§ **Work required**: Copy out exactly the lines from the one containing "-568,10 +579,10 @@" to the end of the records below, both included, and nothing else.

-- Records to process follows --

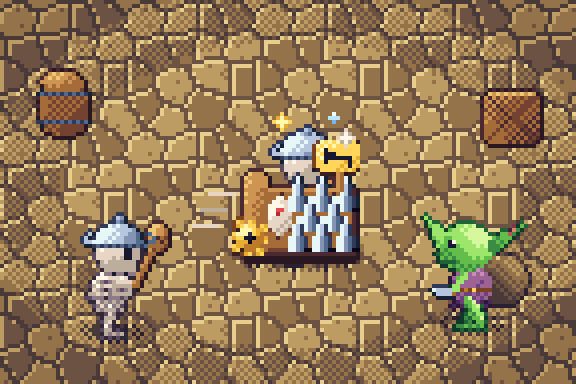
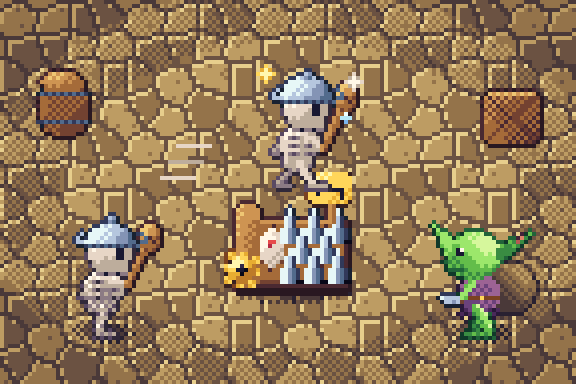
Zwischenstand: Pack 10 (BF-08..10, BP-02..06, BU-02..04) fertig
Claude-Session: https://claude.ai/code/session_01JDx43Amq4CkeoPVSoFPfb3

Changed region(s): [[0.125, 0.1562, 0.625, 0.9062], [0.7188, 0.5625, 0.9375, 0.9062], [0.2812, 0.375, 0.375, 0.4688]]

diff --git a/BastionBlasters/art/pack_art7.py b/BastionBlasters/art/pack_art7.py
@@ -282,20 +282,20 @@ def _art_bs05():
     for (sp, x, y) in ((barrel(), 16, 34), (crate(), 128, 36)):
         prop_at(w, sp, x, y)
     strip = spike_strip()
-    sx, sy = 74, 66                                         # Fußpunkt (Mitte unten) der Stachelflur
+    sx, sy = 72, 74                                         # Fußpunkt (Mitte unten) der Stachelflur
     shadow(w, sx + 1, sy - 1, 15, 3)
-    # Gegner läuft darüber: Stacheln stehen vor seinen Füßen
-    unit_at(w, skeleton('walk', 0), sx + 1, sy - 5, sh=(8, 2))
     w.draw(strip, sx - strip.w // 2, sy - strip.h + 1, sy)
-    # Autsch-Funken und Tempo-Bremse (kurze Striche hinter ihm)
-    burst(w, sx - 4, sy - 36, False, 'gold')
-    burst(w, sx + 12, sy - 32, False, 'bone')
-    sweat(w, sx + 9, sy - 38)
+    # Gegner tritt auf die Spitzen: hüpft mit Autsch-Funken, Schweiß, Tempo-Bremse (Striche hinter ihm)
+    sk = skeleton('walk', 0)
+    w.draw(sk, sx + 3 - sk.w // 2, sy - 27 - sk.h + 1, 9000 + sy)
+    burst(w, sx - 6, sy - 56, False, 'gold')
+    burst(w, sx + 16, sy - 54, False, 'bone')
+    sweat(w, sx + 14, sy - 46)
     for k in range(3):
-        wline(w, sx - 22 - k * 2, sy - 18 + k * 4, sx - 16 - k * 2, sy - 18 + k * 4, 'bone', 4 - (k % 2), 9000)
-    # wartender Zweiter
-    unit_at(w, skeleton('idle', 1), 28, 84, sh=(8, 3))
-    unit_at(w, goblin('walk', 2), 118, 82, flip=True, sh=(8, 3))
+        wline(w, sx - 28 - k * 2, sy - 38 + k * 4, sx - 20 - k * 2, sy - 38 + k * 4, 'bone', 4 - (k % 2), 9000)
+    # wartende Zweite
+    unit_at(w, skeleton('idle', 1), 26, 84, sh=(8, 3))
+    unit_at(w, goblin('walk', 2), 120, 84, flip=True, sh=(8, 3))
     return finish(w)
 
 
@@ -306,20 +306,23 @@ def _art_bs05():
 def _art_bs08():
     w = ground_world('cobble', 7)
     maze = revolving_maze()
-    mx, my = 40, 30                                         # linke obere Ecke
+    mx, my = 40, 26                                         # linke obere Ecke
     foot = my + maze.h - 1
     shadow(w, mx + 32, foot - 1, 36, 4)
     w.draw(maze, mx, my, foot)
-    # Verwirrter Gegner torkelt in der Trommel, Sterne kreisen
+    # verwirrter Gegner torkelt am Eingang, Sterne kreisen, wirre Laufspur auf dem Pflaster
     g = goblin('walk', 1)
-    unit_at(w, g, mx + 14, foot - 3, flip=False, sh=(8, 2))
-    w.draw(g, 0, 0, 0) if False else None
-    dizzy(w, mx + 16, foot - 31, 8, 3, 3, 0.6, 9200)
+    gx, gy = 30, 84
+    shadow(w, gx, gy - 1, 9, 3)
+    w.draw(g, gx - g.w // 2, gy - g.h + 1, 9000 + gy)
+    dizzy(w, gx, gy - 31, 9, 3, 3, 0.6, 9500)
+    for k in range(14):
+        a = k * 0.55
+        wpx(w, gx + 18 + math.cos(a) * (3 + k * 0.7), gy - 4 + math.sin(a) * (2 + k * 0.4), 'bone', 4, 4000)
     # einsamer Hut auf dem Boden
-    w.draw(hat(), mx + 52, foot - 9, 9000)
-    # zweiter Gegner kommt von rechts
-    unit_at(w, skeleton('walk', 2), 118, 84, flip=True, sh=(8, 3))
-    unit_at(w, citizen('cloth', 0), 20, 82, sh=(5, 2))
+    w.draw(hat(), mx + 58, foot - 10, 9000)
+    # zweiter Gegner kommt von rechts (vorsichtig)
+    unit_at(w, skeleton('walk', 2), 120, 80, flip=True, sh=(8, 3))
     for (sp, x, y) in ((barrel(), 16, 34), (crate(), 128, 34)):
         prop_at(w, sp, x, y)
     return finish(w)
@@ -513,20 +516,28 @@ def _art_bt04():
         t.shadow(x, y, (8, 3))
     # Strahl: lila Mantel (Dither), Kern hell, durchschlägt alle drei; Zirp-Wellen als Bögen
     for (x, y) in _beam_pts(eye, far):
-        for dy in (-2, -1, 0, 1, 2):
-            if abs(dy) == 2 and int(x + y) % 2:
+        for dy in (-3, -2, -1, 0, 1, 2, 3):
+            if abs(dy) == 3 and int(x + y) % 2:
                 continue
-            ramp, idx = ('purple', 3) if abs(dy) == 2 else (('purple', 5) if abs(dy) == 1 else ('bone', 5))
+            if abs(dy) == 3:
+                ramp, idx = 'purple', 3
+            elif abs(dy) == 2:
+                ramp, idx = 'purple', 4
+            elif abs(dy) == 1:
+                ramp, idx = 'purple', 5
+            else:
+                ramp, idx = 'bone', 5
             t.px(x, y + dy, ramp, idx, 5000)
     ang = math.atan2(far[1] - eye[1], far[0] - eye[0])
     for k in range(5):
         d = 14 + k * 13
         cx, cy = eye[0] + math.cos(ang) * d, eye[1] + math.sin(ang) * d
-        for a in range(-60, 61, 12):
+        for a in range(-55, 56, 8):
             aa = ang + math.radians(a)
-            px_ = cx + math.cos(aa) * (5 + k * 0.6)
-            py_ = cy + math.sin(aa) * (5 + k * 0.6)
-            t.px(px_, py_, 'purple', 5 if k % 2 else 4, 5000)
+            px_ = cx + math.cos(aa) * (6 + k * 0.7)
+            py_ = cy + math.sin(aa) * (6 + k * 0.7)
+            t.px(px_, py_, 'purple', 5, 5002)
+            t.px(px_ + 1, py_, 'purple', 3, 5002)
     for (x, y) in targets:
         t.unit(skeleton('idle', 0 if x != 110 else 1), x, y, flip=True, top=True, shade=False)
     for (x, y) in targets:
@@ -541,7 +552,7 @@ def _art_bt04():
 @card_art('BT-05')
 def _art_bt05():
     t = TW('grass', 7, hornet_tower())
-    for (sp, x, y) in ((tree_round(1), 136, 44), (bush(1), 12, 56), (rock(1), 16, 90), (bush(3, True), 76, 94)):
+    for (sp, x, y) in ((tree_round(1), 136, 44), (bush(1), 12, 56), (rock(1), 16, 90), (bush(3, True), 96, 96)):
         t.prop(sp, x, y)
     nest = (58, 57)
     sk = (118, 85)
@@ -549,16 +560,16 @@ def _art_bt05():
     # Flugspuren der Hornissen
     for (a, b) in (((nest[0] + 6, nest[1] - 2), (82, 46)), ((nest[0] + 6, nest[1]), (96, 62)), ((nest[0] + 6, nest[1] + 2), (110, 56))):
         t.line(a[0], a[1], b[0], b[1], 'bone', 4, 5000, dash=2)
-    t.sprite(hornet(0), 88, 44, 9100)
-    t.sprite(hornet(1), 102, 62, 9100)
-    t.sprite(hornet(0), 114, 56, 9100)
+    t.sprite(hornet(0), 86, 42, 9100)
+    t.sprite(hornet(1), 100, 62, 9100)
+    t.sprite(hornet(0), 128, 52, 9100)
     # Gegner wird gepiekst: Sterne
     t.unit(skeleton('idle', 1), sk[0], sk[1], flip=True, top=True, shade=False)
     t.burst(112, 70, False, 'gold')
     t.burst(124, 66, False, 'fire')
     t.px(104, 69, 'bone', 5)
     t.px(105, 70, 'bone', 4)
-    t.unit(citizen('cloth', 0), 20, 82, sh=(5, 2))
+    t.line(112, 56, 124, 54, 'bone', 4, 5000, dash=2)
     return t.done()
 
 
@@ -568,10 +579,10 @@ def _art_bt05():
 @card_art('BT-06')
 def _art_bt06():
     t = TW('mud', 9, storm_spike())
-    for (sp, x, y) in ((rock(2), 14, 90), (bush(2), 136, 48)):
+    for (sp, x, y) in ((rock(2), 14, 90), (bush(2), 138, 40)):
         t.prop(sp, x, y)
     cloud = (58, 30)
-    A, B, C = (96, 82), (122, 76), (126, 91)
+    A, B, C = (92, 80), (122, 72), (112, 91)
     for (x, y) in (A, B, C):
         t.shadow(x, y, (8, 3))
     # Blitz: Wolke -> A, dann Kettenblitz A -> B -> C
@@ -607,7 +618,7 @@ def _art_bt07():
     for (sp, x, y) in ((bush(1), 136, 54), (rock(1), 14, 90), (bush(2), 16, 56)):
         t.prop(sp, x, y)
     # Flieger (Fledermäuse) und ihre Schatten auf dem Boden
-    bat1, bat2 = (118, 30), (98, 14)
+    bat1, bat2 = (116, 34), (132, 14)
     t.shadow(bat1[0], 82, (8, 2))
     t.shadow(bat2[0], 70, (7, 2))
     t.sprite(bat(0), bat2[0], bat2[1], 9000)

-- Records to process concluded --

§ **Exercise response**:
@@ -568,10 +579,10 @@ def _art_bt05():
 @card_art('BT-06')
 def _art_bt06():
     t = TW('mud', 9, storm_spike())
-    for (sp, x, y) in ((rock(2), 14, 90), (bush(2), 136, 48)):
+    for (sp, x, y) in ((rock(2), 14, 90), (bush(2), 138, 40)):
         t.prop(sp, x, y)
     cloud = (58, 30)
-    A, B, C = (96, 82), (122, 76), (126, 91)
+    A, B, C = (92, 80), (122, 72), (112, 91)
     for (x, y) in (A, B, C):
         t.shadow(x, y, (8, 3))
     # Blitz: Wolke -> A, dann Kettenblitz A -> B -> C
@@ -607,7 +618,7 @@ def _art_bt07():
     for (sp, x, y) in ((bush(1), 136, 54), (rock(1), 14, 90), (bush(2), 16, 56)):
         t.prop(sp, x, y)
     # Flieger (Fledermäuse) und ihre Schatten auf dem Boden
-    bat1, bat2 = (118, 30), (98, 14)
+    bat1, bat2 = (116, 34), (132, 14)
     t.shadow(bat1[0], 82, (8, 2))
     t.shadow(bat2[0], 70, (7, 2))
     t.sprite(bat(0), bat2[0], bat2[1], 9000)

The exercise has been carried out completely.